by Rick Dikeman via upload.wikimedia.org
The 1980s were a weird time, and anybody who went through it likely has a stack of pictures they hope nobody ever sees. While these unfortunate individuals expressed the odd 80s by wearing Guess jeans and sporting odd buzzcuts and combovers, the NHL decided it was prime time to have an asplosion of offence. Hell, even Hakan Loob and John Ogrodnick eclipsed 50 goals and 100 points in a season, which was about as probable as Jonathan Cheechoo's 56-goal season in 2005-06.
Thankfully, such an unusual era lends to our contest...
Once again, our purpose:
...hockey history is chock full of names that can pique a person's interest, whether it's because it's unintentionally funny to the English sensibility (Petr Pohl), almost regal (Normand Rochefort), or lends itself to entertaining wordplay (Darius Kasparaitis). The criteria for our 'most interesting names' is a bit loose, in that the name can strike you as any one of the above descriptors, or all of them, but ultimately you are going to vote on the name that 'strikes' you the strongest.
Our first group of 1980s names:
- Tim Tookey - Not to be confused with the co-founder of the Crips, Tookey was small-time, putting up big numbers in the AHL but never really getting a full-time job in the bigs.
- Marc D'Amour - Okay, it's a little gratuitous wordplay, but he's so close to being the Mark of Love...
- Petri Skriko - If you know 1980s NHL players, you knew he'd be in here. Probably the most uncomfortable name to say in the league.
- Dwayne Lowdermilk - For some reason, the prospect of having louder milk isn't appealing to me.
- Cleon Daskalakis - Just a lot going on here.
- Patrick Roy - Seems a pretty milquetoast name in this contest, but in the U.S. his name was how you determined if someone was truly a hockey fan or just a poser.
- Normand Rochefort - A name seemingly plucked out of 18th century aristocracy, all the more appropriate since he looked he was 300 years old.
- Jarmo Myllys - His abortive career in the NHL led him to a land where people were more likely to know how to pronounce his name: Sweden. In the bosom of Scandinavia, he became Legend.
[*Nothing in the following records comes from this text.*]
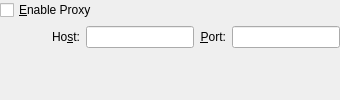
Above: src/VBox/Frontends/VirtualBox/src/settings/global/UIGlobalSettingsProxy.ui from pop-os/virtualbox before the change. Below: the same form after it.
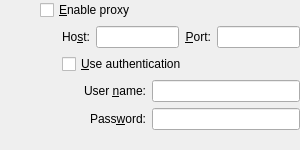
That is the form after the change. Custom widgets are drawn as their Qt base class.

What changed in the file:
```diff
--- a/src/VBox/Frontends/VirtualBox/src/settings/global/UIGlobalSettingsProxy.ui
+++ b/src/VBox/Frontends/VirtualBox/src/settings/global/UIGlobalSettingsProxy.ui
@@ -14,21 +14,48 @@
  </comment>
  <class>UIGlobalSettingsProxy</class>
  <widget class="QWidget" name="UIGlobalSettingsProxy">
+  <property name="geometry">
+   <rect>
+    <x>0</x>
+    <y>0</y>
+    <width>300</width>
+    <height>150</height>
+   </rect>
+  </property>
   <layout class="QGridLayout">
    <property name="margin">
     <number>0</number>
    </property>
-   <item row="0" column="0" colspan="2">
-    <widget class="QCheckBox" name="m_pCheckboxProxy">
+   <item row="0" column="0">
+    <spacer>
+     <property name="orientation">
+      <enum>Qt::Horizontal</enum>
+     </property>
+     <property name="sizeType">
+      <enum>QSizePolicy::Fixed</enum>
+     </property>
+     <property name="sizeHint">
+      <size>
+       <width>40</width>
+       <height>20</height>
+      </size>
+     </property>
+    </spacer>
+   </item>
+   <item row="0" column="1" colspan="4">
+    <widget class="QCheckBox" name="m_pProxyCheckbox">
      <property name="whatsThis">
       <string>When checked, VirtualBox will use the proxy settings supplied for tasks like downloading Guest Additions from the network or checking for updates.</string>
      </property>
      <property name="text">
-      <string>&amp;Enable Proxy</string>
+      <string>&amp;Enable proxy</string>
+     </property>
+     <property name="checked">
+      <bool>false</bool>
      </property>
     </widget>
    </item>
-   <item row="1" column="0">
+   <item row="1" column="1">
     <spacer>
      <property name="orientation">
       <enum>Qt::Horizontal</enum>
@@ -38,20 +65,13 @@
      </property>
      <property name="sizeHint">
       <size>
-       <width>20</width>
+       <width>16</width>
        <height>0</height>
       </size>
      </property>
     </spacer>
    </item>
-   <item row="1" column="1" colspan="2">
-    <widget class="QWidget" name="m_pContainerProxy">
-     <property name="sizePolicy">
-      <sizepolicy vsizetype="Minimum" hsizetype="MinimumExpanding">
-       <horstretch>1</horstretch>
-       <verstretch>0</verstretch>
-      </sizepolicy>
-     </property>
+   <item row="1" column="2" colspan="3">
      <layout class="QHBoxLayout">
       <property name="margin">
        <number>0</number>
@@ -97,9 +117,77 @@
        </widget>
       </item>
      </layout>
+   </item>
+   <item row="2" column="2" colspan="3">
+    <widget class="QCheckBox" name="m_pAuthCheckbox">
+     <property name="whatsThis">
+      <string>When checked the authentication supplied will be used with the proxy server.</string>
+     </property>
+     <property name="text">
+      <string>&amp;Use authentication</string>
+     </property>
+     <property name="checked">
+      <bool>false</bool>
+     </property>
     </widget>
    </item>
-   <item row="2" column="0" colspan="3">
+   <item row="3" column="2" rowspan="2">
+    <spacer>
+     <property name="orientation">
+      <enum>Qt::Horizontal</enum>
+     </property>
+     <property name="sizeType">
+      <enum>QSizePolicy::Fixed</enum>
+     </property>
+     <property name="sizeHint">
+      <size>
+       <width>16</width>
+       <height>0</height>
+      </size>
+     </property>
+    </spacer>
+   </item>
+   <item row="3" column="3">
+    <widget class="QLabel" name="m_pLoginLabel">
+     <property name="text">
+      <string>User &amp;name:</string>
+     </property>
+     <property name="alignment">
+      <set>Qt::AlignRight|Qt::AlignTrailing|Qt::AlignVCenter</set>
+     </property>
+     <property name="buddy">
+      <cstring>m_pLoginEditor</cstring>
+     </property>
+    </widget>
+   </item>
+   <item row="3" column="4">
+    <widget class="QILineEdit" name="m_pLoginEditor">
+     <property name="whatsThis">
+      <string>Changes the user name used for authentication.</string>
+     </property>
+    </widget>
+   </item>
+   <item row="4" column="3">
+    <widget class="QLabel" name="m_pPasswordLabel">
+     <property name="text">
+      <string>Pass&amp;word:</string>
+     </property>
+     <property name="alignment">
+      <set>Qt::AlignRight|Qt::AlignTrailing|Qt::AlignVCenter</set>
+     </property>
+     <property name="buddy">
+      <cstring>m_pPasswordEditor</cstring>
+     </property>
+    </widget>
+   </item>
+   <item row="4" column="4">
+    <widget class="QILineEdit" name="m_pPasswordEditor">
+     <property name="whatsThis">
+      <string>Changes the password used for authentication.</string>
+     </property>
+    </widget>
+   </item>
+   <item row="5" column="1" colspan="4">
     <spacer>
      <property name="orientation">
       <enum>Qt::Vertical</enum>
```
Left out of the diff: 16 changed lines with no effect on the pictures. Lines whose indentation alone changed are shown as unchanged.
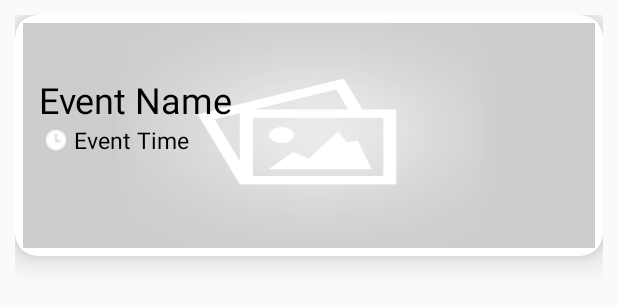
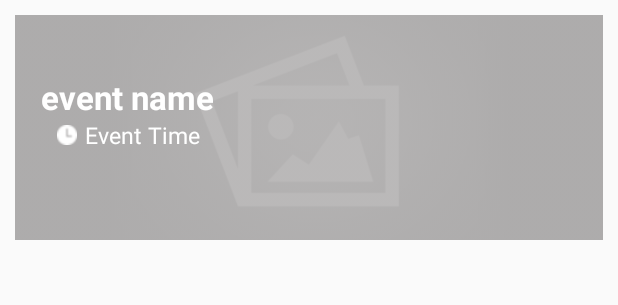
Before and after one commit to renaaaaad/Atturaif_Application, an Android app: the layout show_events_rowlayout.xml on its own in the app's theme, with its tools: preview values and no code run, on a phone screen of 412 x 824 dp. Shown: the top 305 px of the screen. Run offline under Robolectric (Android 15) with nearby library versions, the phone set to English and light mode, and no system bars.

Commit message:
event details page

```diff
--- /dev/null
+++ b/app/src/main/res/drawable/ic_share.xml
@@ -0,0 +1,5 @@
+<vector android:height="24dp" android:tint="#FFFFFF"
+    android:viewportHeight="24.0" android:viewportWidth="24.0"
+    android:width="24dp" xmlns:android="http://schemas.android.com/apk/res/android">
+    <path android:fillColor="#FF000000" android:pathData="M18,16.08c-0.76,0 -1.44,0.3 -1.96,0.77L8.91,12.7c0.05,-0.23 0.09,-0.46 0.09,-0.7s-0.04,-0.47 -0.09,-0.7l7.05,-4.11c0.54,0.5 1.25,0.81 2.04,0.81 1.66,0 3,-1.34 3,-3s-1.34,-3 -3,-3 -3,1.34 -3,3c0,0.24 0.04,0.47 0.09,0.7L8.04,9.81C7.5,9.31 6.79,9 6,9c-1.66,0 -3,1.34 -3,3s1.34,3 3,3c0.79,0 1.5,-0.31 2.04,-0.81l7.12,4.16c-0.05,0.21 -0.08,0.43 -0.08,0.65 0,1.61 1.31,2.92 2.92,2.92 1.61,0 2.92,-1.31 2.92,-2.92s-1.31,-2.92 -2.92,-2.92z"/>
+</vector>
--- a/app/src/main/res/layout-v11/show_events_rowlayout.xml
+++ /dev/null
@@ -1,80 +0,0 @@
-<?xml version="1.0" encoding="utf-8"?>
-<LinearLayout xmlns:android="http://schemas.android.com/apk/res/android"
-    xmlns:app="http://schemas.android.com/apk/res-auto"
-    android:orientation="vertical"
-    android:layout_width="match_parent"
-    android:layout_height="match_parent"
-    android:layout_margin="10dp">
-
-    <androidx.cardview.widget.CardView
-        android:layout_width="match_parent"
-        android:layout_height="wrap_content"
-        app:cardCornerRadius="15dp"
-        app:cardElevation="12dp">
-
-        <RelativeLayout
-            android:id="@+id/relative"
-            android:layout_width="match_parent"
-            android:layout_height="match_parent">
-
-            <ImageView
-                android:id="@+id/EventImage"
-                android:layout_width="wrap_content"
-                android:layout_height="150dp"
-                android:layout_centerInParent="true"
-                android:layout_margin="5dp"
-                android:background="@drawable/placeholder"
-                android:scaleType="centerCrop"
-                android:tint="@color/photo_tint" />
-
-            <LinearLayout
-                android:layout_width="match_parent"
-                android:layout_height="wrap_content"
-                android:orientation="vertical"
-                android:layout_marginTop="17dp"
-                >
-
-                <TextView
-                    android:id="@+id/mEventName"
-                    android:layout_width="wrap_content"
-                    android:layout_height="wrap_content"
-                    android:layout_marginTop="20dp"
-                    android:layout_marginLeft="15dp"
-                    android:clickable="true"
-                    android:focusable="true"
-                    android:gravity="center"
-                    android:textColor="@android:color/white"
-                    android:textSize="24sp"
-                    android:text="Event Name"
-                    />
-
-                <LinearLayout
-                    android:layout_width="wrap_content"
-                    android:layout_height="wrap_content"
-                    android:orientation="horizontal"
-                    android:layout_marginLeft="15dp">
-                <ImageView
-                    android:layout_width="match_parent"
-                    android:layout_height="match_parent"
-                    android:src="@drawable/clock"
-                    android:layout_margin="4dp"
-                  />
-                <TextView
-                    android:id="@+id/mEventTime"
-                    android:layout_width="wrap_content"
-                    android:layout_height="wrap_content"
-
-                    android:clickable="true"
-                    android:focusable="true"
-                    android:gravity="center"
-                    android:textColor="@android:color/white"
-                    android:textSize="15sp"
-                    android:text="Event Time"/>
-                </LinearLayout>
-
-
-            </LinearLayout>
-        </RelativeLayout>
-    </androidx.cardview.widget.CardView>
-
-</LinearLayout>
--- a/app/src/main/res/layout/activity_event_details.xml
+++ b/app/src/main/res/layout/activity_event_details.xml
@@ -32,7 +32,9 @@
             android:layout_height="match_parent"
             android:scaleType="centerCrop"
             android:src="@drawable/placeholder"
-            android:tint="@color/photo_tint" />
+            android:tint="@color/photo_tint"
+            android:layout_marginStart="10dp"
+            android:layout_margin="10dp"/>
 
 
         <LinearLayout
@@ -95,6 +97,8 @@
 
 
 
+
+
     <androidx.core.widget.NestedScrollView
         android:id="@+id/nestedScrollView"
         android:clipToPadding="false"
--- a/app/src/main/res/layout/show_events_rowlayout.xml
+++ b/app/src/main/res/layout/show_events_rowlayout.xml
@@ -3,50 +3,48 @@
     xmlns:app="http://schemas.android.com/apk/res-auto"
     android:orientation="vertical"
     android:layout_width="match_parent"
-    android:layout_height="match_parent"
-    android:layout_margin="10dp">
-
-    <androidx.cardview.widget.CardView
-        android:layout_width="match_parent"
     android:layout_height="wrap_content"
-        app:cardCornerRadius="15dp"
-        app:cardElevation="12dp">
+    >
 
     <RelativeLayout
-            android:id="@+id/relative"
         android:layout_width="match_parent"
-            android:layout_height="match_parent">
+        android:layout_height="wrap_content">
 
         <ImageView
             android:id="@+id/EventImage"
-                android:layout_width="wrap_content"
+            android:layout_width="402dp"
             android:layout_height="150dp"
-                android:layout_centerInParent="true"
-                android:layout_margin="5dp"
-                android:background="@drawable/placeholder"
+            android:layout_marginStart="10dp"
+            android:layout_marginLeft="10dp"
+            android:layout_marginTop="10dp"
+            android:layout_marginEnd="10dp"
+            android:layout_marginRight="10dp"
+            android:layout_marginBottom="10dp"
             android:scaleType="centerCrop"
-                android:tint="@color/photo_tint" />
+            android:src="@drawable/placeholder"
+            android:tint="@color/photo_tint"/>
 
         <LinearLayout
             android:layout_width="match_parent"
             android:layout_height="wrap_content"
             android:orientation="vertical"
-                android:layout_marginTop="20dp"
+            android:layout_marginTop="30sp"
+            android:layout_marginLeft="17dp"
             >
 
             <TextView
                 android:id="@+id/mEventName"
                 android:layout_width="wrap_content"
                 android:layout_height="wrap_content"
+                android:layout_gravity="start"
+                android:layout_marginStart="10dp"
+                android:text="event name"
+                android:textColor="@color/white"
                 android:layout_marginTop="20dp"
                 android:layout_marginLeft="15dp"
                 android:clickable="true"
-                    android:focusable="true"
-                    android:gravity="center"
-                    android:textColor="@android:color/black"
-                    android:textSize="24sp"
-                    android:text="Event Name"
-                    />
+                android:textSize="22sp"
+                android:textStyle="bold" />
 
             <LinearLayout
                 android:layout_width="wrap_content"
@@ -67,14 +65,14 @@
                     android:clickable="true"
                     android:focusable="true"
                     android:gravity="center"
-                        android:textColor="@android:color/black"
+                    android:textColor="@android:color/white"
                     android:textSize="15sp"
                     android:text="Event Time"/>
             </LinearLayout>
 
+        </LinearLayout>
 
+
+
+    </RelativeLayout>
 </LinearLayout>
-        </RelativeLayout>
-    </androidx.cardview.widget.CardView>
-
-</LinearLayout>
```
Also changed, not shown: app/src/main/java/project/graduation/atturaif_application/EventsPage_Activity.java (+9 -18 lines), app/src/main/java/project/graduation/atturaif_application/eventDetails.java (+37 -6 lines), app/src/main/res/layout/activity_events_page_.xml (+27 -78 lines), app/src/main/res/menu/eventshare_menu.xml (added, +12 -0 lines), app/src/main/res/drawable/sharebutton.png (added), 1 other file. Lines whose indentation alone changed are shown as unchanged.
- Rob Ramage - Sometimes, when you're really familiar with a player you forget how much of a porn star name they have. And we all know he looked the part.
- Uli Hiemer - And the award for the most German name in the 1980s NHL goes to... Seriously, wasn't he one of the Germans in The Big Lebowski?
Hit the polls, yo.